To obtain accurate results, evaluating the Fresnel diffraction integral numerically requires some care. Therefore, this chapter rst deals with two simpler topics: diffraction with the Fraunhofer approximation and diffraction with lenses. This allows some optical examples of FTs to be demonstrated without the signicant algorithm development and sampling analysis required for simulating Fresnel diffraction. Vacuum propagation algorithms and sampling analysis for Fresnel propagation are the subjects Chs. 6-8. Computing diffracted fields in the Fraunhofer approximation or when a lens is present does not require quite so much analysis up front. Additionally, these simple computations involve only a single DFT for each pattern.

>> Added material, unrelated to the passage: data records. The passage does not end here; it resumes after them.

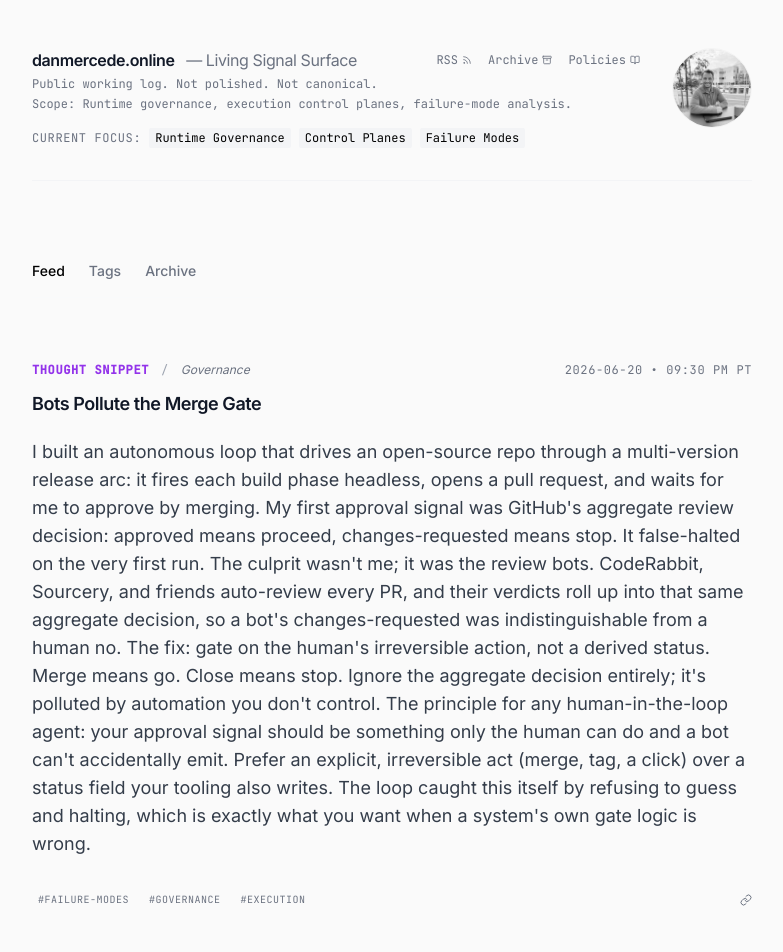
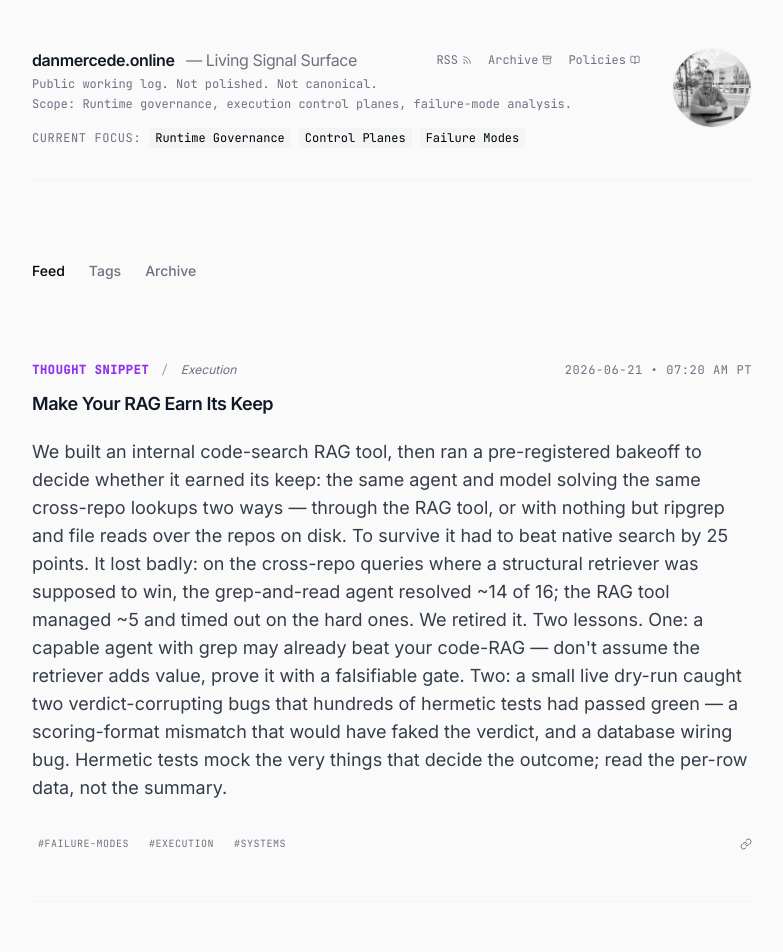
Before and after one commit to OrionArchitekton/danmercede.online, a React (Vite) app: page / in a window 1280 px wide. Shown: the top 952 px of the page, without its empty margins (248-1031 px from the left). Built offline with nearby package versions, Linux system fonts and the light colour scheme.

Commit message:
signal: 2026-06-21-make-your-rag-earn-its-keep

```diff
--- a/constants.generated.ts
+++ b/constants.generated.ts
@@ -4,6 +4,18 @@
 import { LogEntry, EntryType } from './types';
 
 export const ENTRIES: LogEntry[] = [
+  {
+    id: "2026-06-21-make-your-rag-earn-its-keep",
+    slug: "2026-06-21-make-your-rag-earn-its-keep",
+    title: "Make Your RAG Earn Its Keep",
+    date: "2026-06-21",
+    timestamp: "07:20 AM PT",
+    type: EntryType.ThoughtSnippet,
+    context: "Execution",
+    tags: ["failure-modes","execution","systems"],
+    content: "We built an internal code-search RAG tool, then ran a pre-registered bakeoff to decide whether it earned its keep: the same agent and model solving the same cross-repo lookups two ways — through the RAG tool, or with nothing but ripgrep and file reads over the repos on disk. To survive it had to beat native search by 25 points. It lost badly: on the cross-repo queries where a structural retriever was supposed to win, the grep-and-read agent resolved ~14 of 16; the RAG tool managed ~5 and timed out on the hard ones. We retired it. Two lessons. One: a capable agent with grep may already beat your code-RAG — don't assume the retriever adds value, prove it with a falsifiable gate. Two: a small live dry-run caught two verdict-corrupting bugs that hundreds of hermetic tests had passed green — a scoring-format mismatch that would have faked the verdict, and a database wiring bug. Hermetic tests mock the very things that decide the outcome; read the per-row data, not the summary.",
+  }
+,
   {
     id: "2026-06-20-bots-pollute-the-merge-gate",
     slug: "2026-06-20-bots-pollute-the-merge-gate",
```
Also changed, not shown: inbox/2026-06-21-make-your-rag-earn-its-keep.md (added, +9 -0 lines), public/posts.json (+8 -2 lines), 1 other file (tests, documents, lock files or other folders).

Chapter 2 provides the requisite background. Consequently, readers may notice that the MATLAB code listings in this chapter are quite simple.
4.1 Fraunhofer Diffraction

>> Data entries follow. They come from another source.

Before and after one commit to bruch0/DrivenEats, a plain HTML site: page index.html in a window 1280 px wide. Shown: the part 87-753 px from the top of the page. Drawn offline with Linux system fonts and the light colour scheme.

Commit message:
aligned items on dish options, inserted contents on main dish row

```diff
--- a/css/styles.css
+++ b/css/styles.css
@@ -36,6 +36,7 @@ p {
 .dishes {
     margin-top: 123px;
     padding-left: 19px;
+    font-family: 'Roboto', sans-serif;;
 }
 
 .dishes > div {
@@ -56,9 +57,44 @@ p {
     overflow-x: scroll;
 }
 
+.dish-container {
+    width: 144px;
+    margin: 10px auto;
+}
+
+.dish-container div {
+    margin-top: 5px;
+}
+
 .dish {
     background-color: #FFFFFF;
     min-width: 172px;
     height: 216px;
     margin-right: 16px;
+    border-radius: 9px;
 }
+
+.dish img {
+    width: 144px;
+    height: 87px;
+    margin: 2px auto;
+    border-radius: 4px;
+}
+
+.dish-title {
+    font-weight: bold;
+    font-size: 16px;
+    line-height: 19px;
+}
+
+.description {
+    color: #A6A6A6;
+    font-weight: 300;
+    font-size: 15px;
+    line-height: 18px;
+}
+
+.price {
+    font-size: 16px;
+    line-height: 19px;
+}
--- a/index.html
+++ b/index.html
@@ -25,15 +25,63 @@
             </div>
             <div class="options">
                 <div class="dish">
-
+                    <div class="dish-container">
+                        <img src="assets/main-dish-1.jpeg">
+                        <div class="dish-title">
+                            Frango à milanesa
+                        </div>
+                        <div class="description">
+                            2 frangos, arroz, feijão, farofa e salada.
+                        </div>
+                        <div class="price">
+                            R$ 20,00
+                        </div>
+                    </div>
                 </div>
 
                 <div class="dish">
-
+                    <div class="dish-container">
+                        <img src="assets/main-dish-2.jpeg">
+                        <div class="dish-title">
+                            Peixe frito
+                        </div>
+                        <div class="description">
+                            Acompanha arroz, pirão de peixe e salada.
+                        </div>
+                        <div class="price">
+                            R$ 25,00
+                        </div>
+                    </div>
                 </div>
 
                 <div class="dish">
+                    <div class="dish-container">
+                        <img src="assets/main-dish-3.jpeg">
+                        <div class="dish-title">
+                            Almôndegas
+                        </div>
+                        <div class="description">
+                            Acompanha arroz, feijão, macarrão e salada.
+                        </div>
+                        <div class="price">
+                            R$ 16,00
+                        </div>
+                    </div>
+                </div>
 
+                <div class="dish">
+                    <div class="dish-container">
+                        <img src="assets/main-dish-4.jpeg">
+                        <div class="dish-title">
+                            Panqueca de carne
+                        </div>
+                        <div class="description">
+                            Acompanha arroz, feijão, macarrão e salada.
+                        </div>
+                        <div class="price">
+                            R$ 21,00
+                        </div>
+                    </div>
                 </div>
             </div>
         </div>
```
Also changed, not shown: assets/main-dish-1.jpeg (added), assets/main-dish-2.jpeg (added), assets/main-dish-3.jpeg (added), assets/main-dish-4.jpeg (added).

When light propagates very far from its source aperture, the optical field in the observation plane is very closely approximated by the Fraunhofer diffraction integral, given in Ch. 1 and repeated here for convenience:
According to Goodman,5 "very far" is defined by the inequality
where Δz is the propagation distance, D is the diameter of the source aperture, and λ is the optical wavelength. This is a good approximation because the quadratic phase is nearly flat over the source.